Director: Jeff Fowler
Starring: Ben Schwartz, James Marsden, Jim Carrey, Tika Sumpter, Natasha Rothwell, Lee Majdoub, Neal McDonough, Adam Pally
Written by: Patrick Casey, Josh Miller, (characters created) Yuji Naka, Naoto Ohshima, Hirokazu Yasuhara and Saga
Running Time: 99 mins
Release date: 14th February 2020
Last year, when the first Sonic The Hedgehog trailer arrived, there was a public outcry that the super-fast blue character from the massively popular Saga game, looked nothing like the Sonic everyone knew and loved. Cue a huge make-over to appease the fans. Now, the all-new Sonic, looking as much like the original creation, has hit the big screen. Will it be this year’s Pokemon Detective Pikachu? Or the new Super Mario Bros? Well…it’s kind of neither. It’s not terrible, but it’s not great either.
Living on Earth after escaping from his home planet, a blue, fast-moving hedgehog called Sonic has been in hiding in a small American town. After accidentally causing a total blackout, Sonic becomes the target for Dr Robotnik, a machine-loving narcissus.

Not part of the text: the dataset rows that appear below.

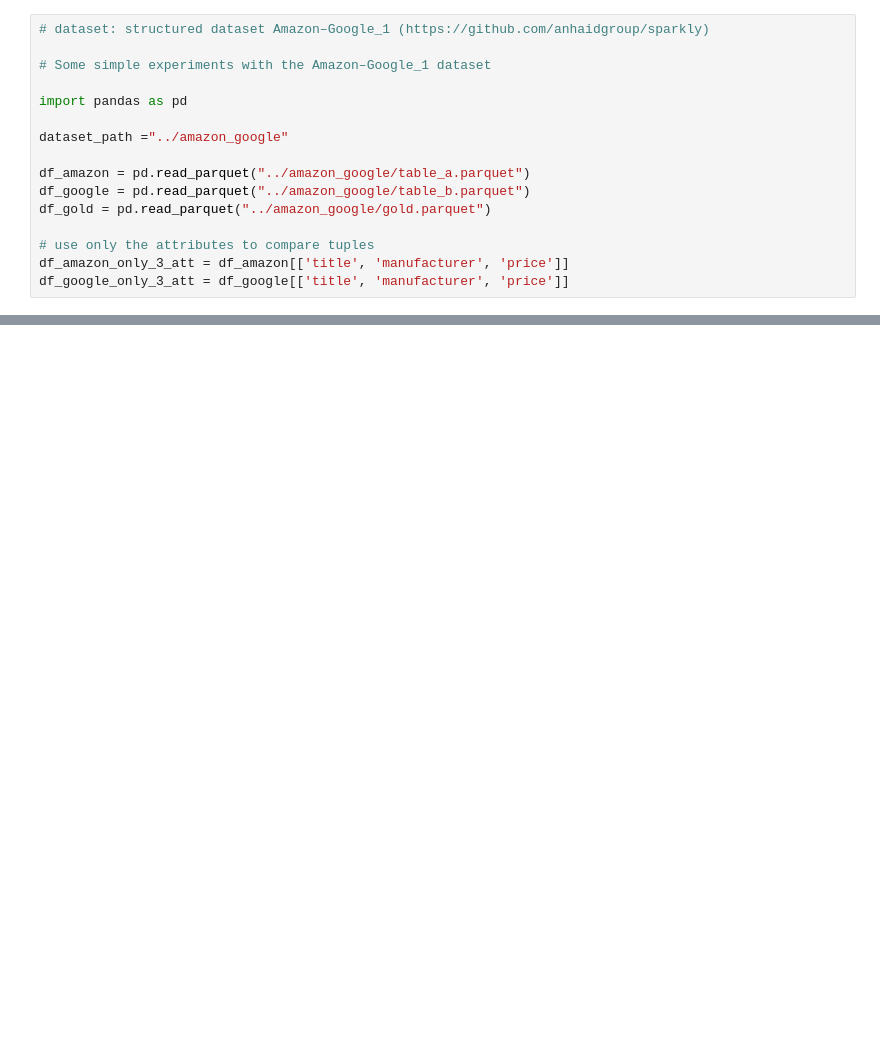
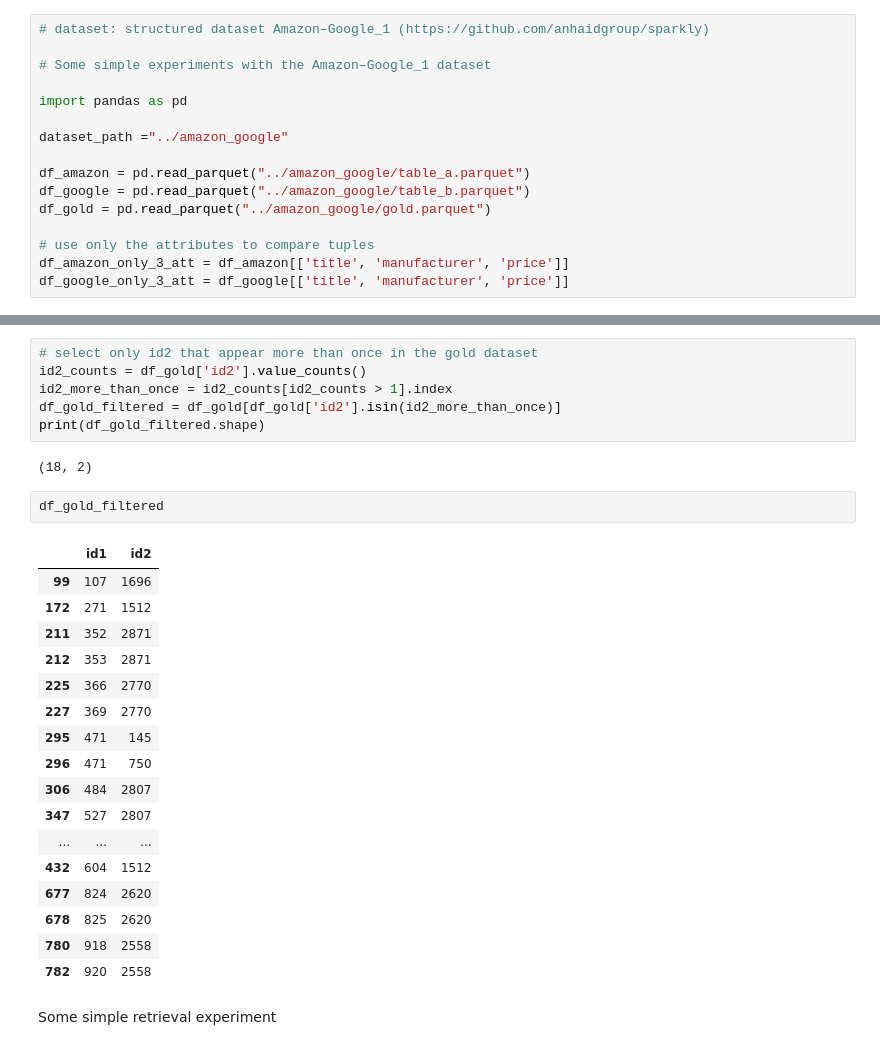
Before and after one commit to justaprog/TF-IDF-Blocking, a Jupyter notebook: notebooks/experiment_1.ipynb, the cells around one changed output, grey strips where cells are left out. Cells and saved outputs as stored; diff of their text form; blank space fills up the shorter version.

```diff
--- a/notebooks/experiment_1.ipynb
+++ b/notebooks/experiment_1.ipynb
@@ -49,0 +59,30 @@ KeyError: 'id'
+# %%
+# select only id2 that appear more than once in the gold dataset
+id2_counts = df_gold['id2'].value_counts()
+id2_more_than_once = id2_counts[id2_counts > 1].index
+df_gold_filtered = df_gold[df_gold['id2'].isin(id2_more_than_once)]
+print(df_gold_filtered.shape)
+# %% [output]
+(18, 2)
+# %%
+df_gold_filtered
+# %% [output]
+|  | id1 | id2 |
+| 99 | 107 | 1696 |
+| 172 | 271 | 1512 |
+| 211 | 352 | 2871 |
+| 212 | 353 | 2871 |
+| 225 | 366 | 2770 |
+| 227 | 369 | 2770 |
+| 295 | 471 | 145 |
+| 296 | 471 | 750 |
+| 306 | 484 | 2807 |
+| 347 | 527 | 2807 |
+| ... | ... | ... |
+| 432 | 604 | 1512 |
+| 677 | 824 | 2620 |
+| 678 | 825 | 2620 |
+| 780 | 918 | 2558 |
+| 782 | 920 | 2558 |
+# %% [markdown]
+Some simple retrieval experiment
```
Also changed, not shown: parts of 9 cells of this notebook.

Turning for help from the local sheriff, Tom Wachowski, the pair have to head to San Francisco to find a bag of rings that Sonic needs to leave the planet, with Robotnik breathing down their necks.
Those familiar with the game know that Sonic speeds along a series of paths, collecting rings while avoiding obstacles along the way. This is mentioned in a very brief sequence, but this plays out more like a road movie. Sonic is full of smart remarks, and Sheriff Tom plays the straight guy. The pair, on their journey across America, start to form a bond and with Robotnik obviously wanting Sonic for all the wrong reasons, Tom becomes almost a father figure.
Director Jeff Fowler tries desperately to avoid the schmaltz and concentrate on keeping things moving with plenty of slapstick for the younger audiences. Yet there are times when Sonic does come across as annoying, and you feel you’re having a break from his consistent yakking when the film shifts to focus on Robotnik. What also doesn’t help is the plot is so paper thin, coming at you like a low rent ET.
As the voice of Sonic, Ben Schwartz does a decent job and sounds like you’d imagine Sonic’s voice to be. The script, however, has him saying often terrible one-liners that fail to hit the mark. As his straight guy, James Marsden is perfectly amiable as the likeable cop and he brunt of most of Sonic’s jokes. It would be nice to see Marsden given a part like the one in Enchanted, but he plays the likeable everyman well.
The winner of this film is the return to form of Jim Carrey. As Robotnik, Carrey has been released from his lease, and we get the type of performance we used to get when he first started. With his typical unique way of delivering a line and his ability for physical comedy, Carrey lights up the screen every time he appears. It’s massively over-the-top, but this is what this film really needs.
Coming out from the screening, I felt I had a good time, thanks to Carrey but without him, Sonic The Hedgehog might have struggled. The CGI is far better than initially planned, but if there is going to be a sequel, which I would expect, the script needs to be a whole lot better.